Growth in digital financial services, agent networks and mobile phone ownership (now at 81%) highlights the opportunity to drive faster financial inclusion growth through digital financial services such as mobile money and which showcases the huge potential of mobile wallets in the country.
Evolving into a full-scale digital bank
OPay has the potential to expand into a full-fledged digital bank due to its large user base. Kuda Bank, a digital banking startup in Nigeria, raised $55 million in funding at a $500 million value. Kuda claims to have 1.4 million users, compared with OPay's estimates of 2 million mobile money wallets with balances and 10 million Nigerians served directly or indirectly.
However, Nigeria's financial regulators have recently initiated an aggressive crackdown on fintech companies in the country, enacting a slew of new rules and laws. The Central Bank of Nigeria is yet to create a specific licensing regime for digital banks. This may pose a challenge to any hopes OPay may have to become a digital bank in Nigeria.

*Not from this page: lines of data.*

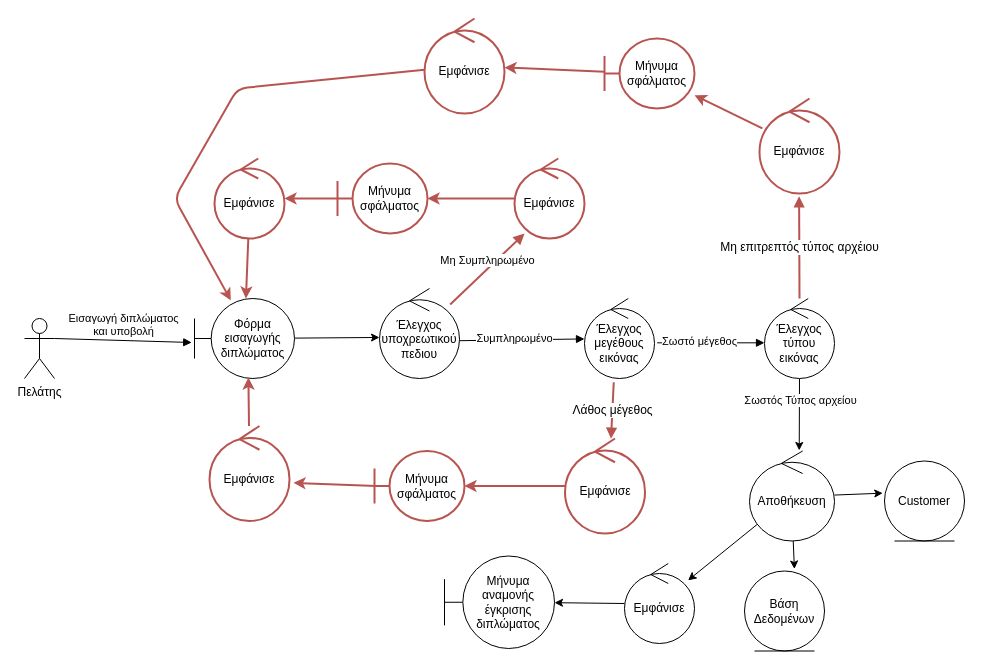
This is Part_2/Robustness/diagrams/04_Εισαγωγή_Διπλώματος_Οδήγησης.drawio from Nikolis2002/texnoligia_logismikou, a draw.io file, before an edit. Source tidied: cells renumbered, new cells numbered last; positions are measured from the earlier drawing's top-left corner, leaving out a move shared by most shapes. Both pictures are drawn from the tidied source at 100%, with x=0, y=0 at pixel (24, 18).
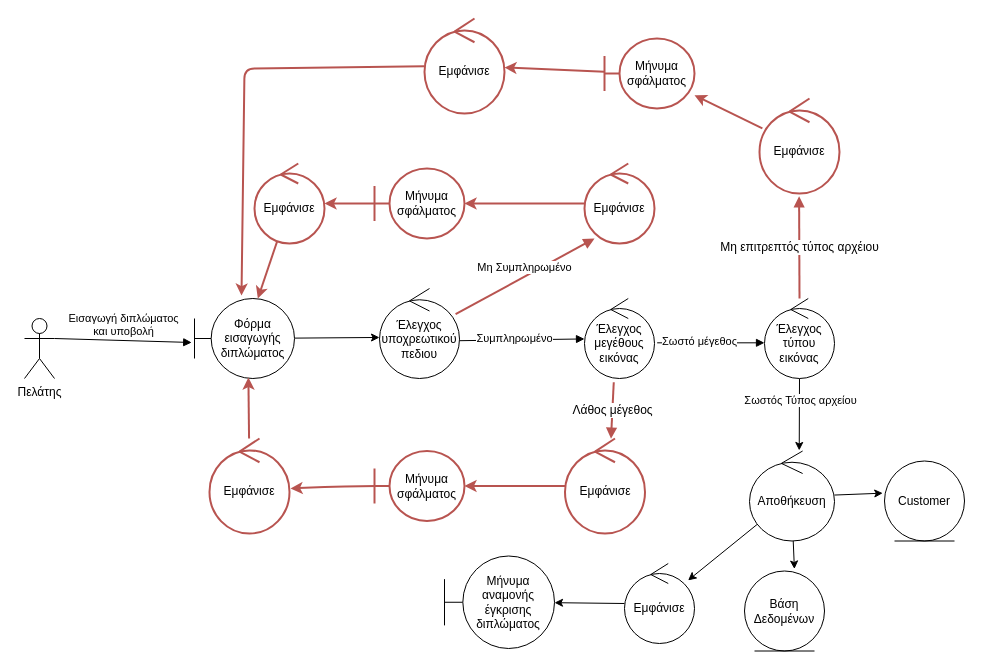
After the change.

The change refers to these unchanged cells:
```xml
<mxCell id="22" value="Φόρμα εισαγωγής διπλώματος" style="shape=umlBoundary;whiteSpace=wrap;html=1;" parent="1" vertex="1">
  <mxGeometry x="170" y="280" width="100" height="80" as="geometry" />
</mxCell>
<mxCell id="31" value="Μήνυμα σφάλματος" style="shape=umlBoundary;whiteSpace=wrap;html=1;fillColor=none;strokeColor=#b85450;strokeWidth=2;" parent="1" vertex="1">
  <mxGeometry x="350" y="432.5" width="90" height="70" as="geometry" />
</mxCell>
<mxCell id="39" value="Εμφάνισε" style="ellipse;shape=umlControl;whiteSpace=wrap;html=1;fillColor=none;strokeColor=#b85450;strokeWidth=2;" parent="1" vertex="1">
  <mxGeometry x="400" width="80" height="95" as="geometry" />
</mxCell>
```

Change to the diagram source:
```diff
@@
     <mxCell id="16" value="Εμφάνισε" style="ellipse;shape=umlControl;whiteSpace=wrap;html=1;fillColor=none;strokeColor=#b85450;strokeWidth=2;" parent="1" vertex="1">
-      <mxGeometry x="490" y="140" width="70" height="80" as="geometry" />
+      <mxGeometry x="560" y="145" width="70" height="80" as="geometry" />
     </mxCell>
@@
     <mxCell id="25" value="Εμφάνισε" style="ellipse;shape=umlControl;whiteSpace=wrap;html=1;fillColor=none;strokeColor=#b85450;strokeWidth=2;" parent="1" vertex="1">
-      <mxGeometry x="190" y="140" width="70" height="80" as="geometry" />
+      <mxGeometry x="230" y="145" width="70" height="80" as="geometry" />
     </mxCell>
@@
     <mxCell id="27" value="Μήνυμα σφάλματος" style="shape=umlBoundary;whiteSpace=wrap;html=1;fillColor=none;strokeColor=#b85450;strokeWidth=2;" parent="1" vertex="1">
-      <mxGeometry x="313" y="145" width="90" height="70" as="geometry" />
+      <mxGeometry x="350" y="150" width="90" height="70" as="geometry" />
     </mxCell>
@@
-    <mxCell id="30" style="edgeStyle=none;html=1;strokeWidth=2;fontSize=12;fillColor=none;strokeColor=#b85450;exitX=0.022;exitY=0.5;exitDx=0;exitDy=0;exitPerimeter=0;entryX=1.05;entryY=0.598;entryDx=0;entryDy=0;entryPerimeter=0;" parent="1" edge="1" source="31" target="33">
-      <mxGeometry relative="1" as="geometry" />
+    <mxCell id="30" style="edgeStyle=none;html=1;strokeWidth=2;fontSize=12;fillColor=none;strokeColor=#b85450;exitX=0.022;exitY=0.5;exitDx=0;exitDy=0;exitPerimeter=0;entryX=1.013;entryY=0.526;entryDx=0;entryDy=0;entryPerimeter=0;" parent="1" edge="1" source="31" target="33">
+      <mxGeometry relative="1" as="geometry">
+        <Array as="points">
+          <mxPoint x="310" y="468" />
+        </Array>
+      </mxGeometry>
     </mxCell>
@@
     <mxCell id="33" value="Εμφάνισε" style="ellipse;shape=umlControl;whiteSpace=wrap;html=1;fillColor=none;strokeColor=#b85450;strokeWidth=2;" parent="1" vertex="1">
-      <mxGeometry x="185" y="407.5" width="80" height="95" as="geometry" />
+      <mxGeometry x="185" y="420" width="80" height="95" as="geometry" />
     </mxCell>
@@
-    <mxCell id="38" style="edgeStyle=none;html=1;entryX=0.363;entryY=0.023;entryDx=0;entryDy=0;entryPerimeter=0;strokeWidth=2;fontSize=12;fillColor=none;strokeColor=#b85450;" parent="1" edge="1" source="39" target="22">
+    <mxCell id="38" style="edgeStyle=none;html=1;entryX=0.47;entryY=-0.037;entryDx=0;entryDy=0;entryPerimeter=0;strokeWidth=2;fontSize=12;fillColor=none;strokeColor=#b85450;" parent="1" edge="1" source="39" target="22">
       <mxGeometry relative="1" as="geometry">
         <Array as="points">
-          <mxPoint x="213" y="70" />
-          <mxPoint x="150" y="180" />
+          <mxPoint x="220" y="50" />
         </Array>
       </mxGeometry>
     </mxCell>
```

OPay is well positioned for significant expansion in Nigeria and new markets in Africa in the coming years given the rapid growth of its payment volume in Nigeria and its $400 million funding. As financial inclusion continues to increase in Africa, mobile money products such as OPay are key to integrating the unbanked into the financial system. OPay can build on its momentum in Nigeria to continue to expand its mobile payments offerings and eventually the potential to include a full-scale digital banking platform.
Keywords: Mobile Wallet, Digital Payment, Financial Inclusion, Digital Banking
Institution: OPay, Softbank, Boku, MTN Momo, KongaPay, PalmPay, Paga, Fawry, Kuda Bank, Central Bank Of Nigeria
Guest: Wong Loke Hwee, Masayoshi Son